Host or hostess's performance
Details in mystery shopping reports are what will get you paid, and the gathering of these details starts the moment you enter the door. What are the host staff members doing when you enter? Are they at their post, helping a customer or on their phones? The client will want to know what exactly the host staff members are doing. When writing your report, be honest and include everything. If the staff members weren't at their post, say where they were and what they were doing. Try to get the names of the employees you interact with before you get seated. If you can't, get their names when you're seated. Some restaurants train their employees to introduce themselves and others do not. Either way, make a mental note to add it to your report.

Cleanliness
Cleanliness is also something you can start assessing the moment you walk in the door. Look at all aspects of the restaurant, including the floors, walls, ceilings, lights, tables, counters, plates and silverware. Pay attention to the cleanliness of the restaurant the entire time you're on the job. 

"The server's answers to your questions will show you how much they know about the menu."

Wait staff's menu knowledge
Make sure to ask questions about the menu when ordering both drinks and food. The server's answers to your questions will show you how much he or she knows about the menu. Also add if the server told you about the restaurants special offerings or the soups and desserts of the day. Most restaurants want their wait staff to know the menu well, so this information will look good in your report. 

Food and drinks
The information about the food and drinks is some of the most important. You want to list how long it took to get your food and drinks, if the food was prepared in the way you ordered it, if the portion was what you expected, if it was the right temperature and how it tasted. When commenting on taste, include whether or not the dish or drink was too salty, too sweet or  imbalanced in any other way.
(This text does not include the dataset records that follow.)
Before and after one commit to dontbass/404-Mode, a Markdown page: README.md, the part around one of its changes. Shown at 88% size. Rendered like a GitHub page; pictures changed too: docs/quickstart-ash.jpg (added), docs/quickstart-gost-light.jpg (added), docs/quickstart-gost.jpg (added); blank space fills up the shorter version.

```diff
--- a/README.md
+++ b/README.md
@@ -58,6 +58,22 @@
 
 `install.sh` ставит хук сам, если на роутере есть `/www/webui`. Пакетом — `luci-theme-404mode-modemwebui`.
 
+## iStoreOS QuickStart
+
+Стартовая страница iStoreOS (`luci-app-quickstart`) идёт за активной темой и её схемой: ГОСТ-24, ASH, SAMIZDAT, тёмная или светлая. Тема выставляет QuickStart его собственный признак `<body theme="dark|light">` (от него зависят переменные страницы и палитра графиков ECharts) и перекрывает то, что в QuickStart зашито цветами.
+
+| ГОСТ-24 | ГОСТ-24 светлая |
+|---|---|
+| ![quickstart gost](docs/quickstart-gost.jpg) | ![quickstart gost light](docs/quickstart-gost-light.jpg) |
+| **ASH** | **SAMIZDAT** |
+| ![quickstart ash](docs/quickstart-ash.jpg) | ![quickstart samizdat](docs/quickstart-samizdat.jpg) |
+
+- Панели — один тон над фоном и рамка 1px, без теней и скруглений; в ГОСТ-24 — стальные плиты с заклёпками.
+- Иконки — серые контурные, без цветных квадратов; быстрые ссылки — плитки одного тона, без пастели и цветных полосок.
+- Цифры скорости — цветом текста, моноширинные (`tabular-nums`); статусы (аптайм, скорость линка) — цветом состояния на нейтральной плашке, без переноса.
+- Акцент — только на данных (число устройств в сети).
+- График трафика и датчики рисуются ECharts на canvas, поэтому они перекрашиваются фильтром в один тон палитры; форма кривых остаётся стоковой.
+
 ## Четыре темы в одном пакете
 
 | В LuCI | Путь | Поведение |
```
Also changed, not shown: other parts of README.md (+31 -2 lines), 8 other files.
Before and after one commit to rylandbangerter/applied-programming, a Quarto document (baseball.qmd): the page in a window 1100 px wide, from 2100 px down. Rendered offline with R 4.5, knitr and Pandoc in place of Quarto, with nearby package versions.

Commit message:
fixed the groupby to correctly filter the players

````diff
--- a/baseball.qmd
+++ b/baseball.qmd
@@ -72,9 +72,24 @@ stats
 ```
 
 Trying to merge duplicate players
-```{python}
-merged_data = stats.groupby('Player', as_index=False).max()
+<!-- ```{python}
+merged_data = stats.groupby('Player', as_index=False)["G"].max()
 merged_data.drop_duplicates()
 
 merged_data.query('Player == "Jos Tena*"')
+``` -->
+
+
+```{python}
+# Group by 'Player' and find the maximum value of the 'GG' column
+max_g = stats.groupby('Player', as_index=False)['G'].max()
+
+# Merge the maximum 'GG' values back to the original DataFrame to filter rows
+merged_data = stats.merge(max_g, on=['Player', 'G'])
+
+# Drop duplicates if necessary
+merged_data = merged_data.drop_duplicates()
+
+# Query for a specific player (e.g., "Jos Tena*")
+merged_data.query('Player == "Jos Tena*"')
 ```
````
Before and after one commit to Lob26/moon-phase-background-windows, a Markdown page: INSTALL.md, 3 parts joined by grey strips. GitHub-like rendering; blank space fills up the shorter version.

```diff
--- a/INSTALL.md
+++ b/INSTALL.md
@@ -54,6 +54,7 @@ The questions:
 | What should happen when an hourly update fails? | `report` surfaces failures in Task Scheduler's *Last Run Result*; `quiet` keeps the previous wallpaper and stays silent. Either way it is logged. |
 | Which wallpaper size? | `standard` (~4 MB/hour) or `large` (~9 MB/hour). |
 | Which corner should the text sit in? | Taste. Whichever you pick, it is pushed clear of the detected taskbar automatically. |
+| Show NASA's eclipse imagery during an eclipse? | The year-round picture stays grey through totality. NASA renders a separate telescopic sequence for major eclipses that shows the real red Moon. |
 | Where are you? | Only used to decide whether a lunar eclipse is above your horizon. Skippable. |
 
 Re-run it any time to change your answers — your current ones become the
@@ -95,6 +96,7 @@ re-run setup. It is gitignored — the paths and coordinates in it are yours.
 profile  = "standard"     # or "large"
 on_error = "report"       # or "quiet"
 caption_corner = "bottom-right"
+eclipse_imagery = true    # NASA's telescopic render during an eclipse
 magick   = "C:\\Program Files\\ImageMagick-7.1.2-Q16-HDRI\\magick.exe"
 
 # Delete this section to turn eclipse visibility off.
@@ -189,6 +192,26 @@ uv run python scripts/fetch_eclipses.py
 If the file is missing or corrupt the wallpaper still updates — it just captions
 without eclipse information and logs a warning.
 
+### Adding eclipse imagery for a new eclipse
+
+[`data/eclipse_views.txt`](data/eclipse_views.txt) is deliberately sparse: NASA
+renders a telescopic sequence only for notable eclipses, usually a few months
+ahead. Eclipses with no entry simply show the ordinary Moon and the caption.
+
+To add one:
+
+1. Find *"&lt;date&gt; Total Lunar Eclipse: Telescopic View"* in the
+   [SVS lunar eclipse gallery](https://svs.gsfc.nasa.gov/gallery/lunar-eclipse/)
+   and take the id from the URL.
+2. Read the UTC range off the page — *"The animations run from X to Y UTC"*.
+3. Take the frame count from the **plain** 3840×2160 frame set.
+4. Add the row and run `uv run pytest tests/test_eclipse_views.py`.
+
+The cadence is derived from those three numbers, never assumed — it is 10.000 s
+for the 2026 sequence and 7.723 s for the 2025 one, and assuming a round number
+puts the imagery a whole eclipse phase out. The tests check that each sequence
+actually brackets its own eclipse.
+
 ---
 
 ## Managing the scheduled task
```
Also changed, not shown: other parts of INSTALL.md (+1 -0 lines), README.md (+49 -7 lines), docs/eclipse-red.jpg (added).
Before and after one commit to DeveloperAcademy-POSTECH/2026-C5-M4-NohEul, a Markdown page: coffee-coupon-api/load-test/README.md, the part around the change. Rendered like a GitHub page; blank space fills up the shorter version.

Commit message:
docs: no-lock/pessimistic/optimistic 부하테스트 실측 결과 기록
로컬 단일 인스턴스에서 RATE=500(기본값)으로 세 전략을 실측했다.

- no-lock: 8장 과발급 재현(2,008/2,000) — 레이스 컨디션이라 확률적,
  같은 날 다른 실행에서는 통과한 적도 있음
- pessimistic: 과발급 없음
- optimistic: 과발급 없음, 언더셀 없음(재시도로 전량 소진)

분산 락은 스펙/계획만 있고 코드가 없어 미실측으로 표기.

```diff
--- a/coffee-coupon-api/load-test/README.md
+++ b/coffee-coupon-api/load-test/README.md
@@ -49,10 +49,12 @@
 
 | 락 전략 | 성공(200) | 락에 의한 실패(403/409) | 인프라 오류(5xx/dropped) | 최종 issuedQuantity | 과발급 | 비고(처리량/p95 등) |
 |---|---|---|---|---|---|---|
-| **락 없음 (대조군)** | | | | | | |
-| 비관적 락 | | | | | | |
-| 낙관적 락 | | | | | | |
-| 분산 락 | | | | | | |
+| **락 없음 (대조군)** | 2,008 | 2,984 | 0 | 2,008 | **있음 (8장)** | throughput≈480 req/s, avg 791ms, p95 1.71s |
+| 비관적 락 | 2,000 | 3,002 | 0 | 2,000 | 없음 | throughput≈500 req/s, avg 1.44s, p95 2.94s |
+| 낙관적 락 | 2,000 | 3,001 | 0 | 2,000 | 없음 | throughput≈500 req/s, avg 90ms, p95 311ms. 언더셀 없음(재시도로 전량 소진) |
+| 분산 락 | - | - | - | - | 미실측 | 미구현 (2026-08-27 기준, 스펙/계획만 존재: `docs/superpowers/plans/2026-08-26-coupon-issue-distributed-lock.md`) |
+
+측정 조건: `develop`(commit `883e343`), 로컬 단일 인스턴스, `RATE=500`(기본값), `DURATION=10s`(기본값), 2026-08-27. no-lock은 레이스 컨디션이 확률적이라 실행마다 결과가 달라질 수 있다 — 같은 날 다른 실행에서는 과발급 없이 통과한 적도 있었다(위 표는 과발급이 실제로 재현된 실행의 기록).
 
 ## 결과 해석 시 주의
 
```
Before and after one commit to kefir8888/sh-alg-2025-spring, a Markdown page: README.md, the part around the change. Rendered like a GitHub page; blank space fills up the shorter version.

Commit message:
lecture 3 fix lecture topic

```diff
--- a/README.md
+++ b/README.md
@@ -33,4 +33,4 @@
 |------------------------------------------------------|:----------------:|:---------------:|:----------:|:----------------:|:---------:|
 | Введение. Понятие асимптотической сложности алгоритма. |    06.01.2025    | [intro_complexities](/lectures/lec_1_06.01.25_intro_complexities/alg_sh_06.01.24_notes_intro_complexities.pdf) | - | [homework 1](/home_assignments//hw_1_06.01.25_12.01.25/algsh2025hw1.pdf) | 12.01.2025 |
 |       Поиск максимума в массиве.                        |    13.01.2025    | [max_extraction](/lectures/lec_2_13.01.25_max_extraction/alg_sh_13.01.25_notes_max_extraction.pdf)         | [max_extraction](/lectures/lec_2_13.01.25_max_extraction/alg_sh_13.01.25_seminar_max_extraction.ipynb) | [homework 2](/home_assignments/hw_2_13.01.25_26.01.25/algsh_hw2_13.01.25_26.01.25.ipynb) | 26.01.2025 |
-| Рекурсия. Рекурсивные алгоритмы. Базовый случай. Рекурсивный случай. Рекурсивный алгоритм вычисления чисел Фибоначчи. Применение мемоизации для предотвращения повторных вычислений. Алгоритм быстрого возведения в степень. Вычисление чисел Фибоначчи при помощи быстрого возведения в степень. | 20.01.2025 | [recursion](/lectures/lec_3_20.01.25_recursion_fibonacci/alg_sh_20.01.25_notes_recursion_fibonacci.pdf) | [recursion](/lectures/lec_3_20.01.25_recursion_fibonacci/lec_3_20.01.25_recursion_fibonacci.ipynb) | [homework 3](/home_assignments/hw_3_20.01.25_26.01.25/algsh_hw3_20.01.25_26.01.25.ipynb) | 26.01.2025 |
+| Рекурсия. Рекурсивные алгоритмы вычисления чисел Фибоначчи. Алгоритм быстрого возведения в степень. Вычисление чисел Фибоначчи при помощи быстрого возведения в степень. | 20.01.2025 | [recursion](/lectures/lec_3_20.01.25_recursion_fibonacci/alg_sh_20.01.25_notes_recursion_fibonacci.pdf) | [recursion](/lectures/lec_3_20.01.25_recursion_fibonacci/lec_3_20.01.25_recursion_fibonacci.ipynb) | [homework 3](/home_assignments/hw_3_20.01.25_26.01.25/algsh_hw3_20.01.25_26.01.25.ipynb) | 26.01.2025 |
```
Also mention the presentation of the food. Although you're probably not thinking too much about the price because you're hoping to be reimbursed, including whether or not you thought the food was reasonably priced is always helpful information.

Many restaurants will want to know how quickly the plates were cleared from your table. Many restaurants will want to know how quickly the plates were cleared from your table.

Service
Service encompasses many different aspects of the dining experience, including how the wait staff treated you, if the food was brought out at the same time, how often the wait staff checked with your table, how quickly plates were cleared away and more. Try to keep a list going either in your head or on your smartphone. Restaurant service happens quickly, and it can be hard to remember everything later when you're writing the report. Taking notes with your smartphone works great, because to the wait staff it just looks like you're texting. The notes you take on the service you've received can extend all the way to the point when you pay your bill.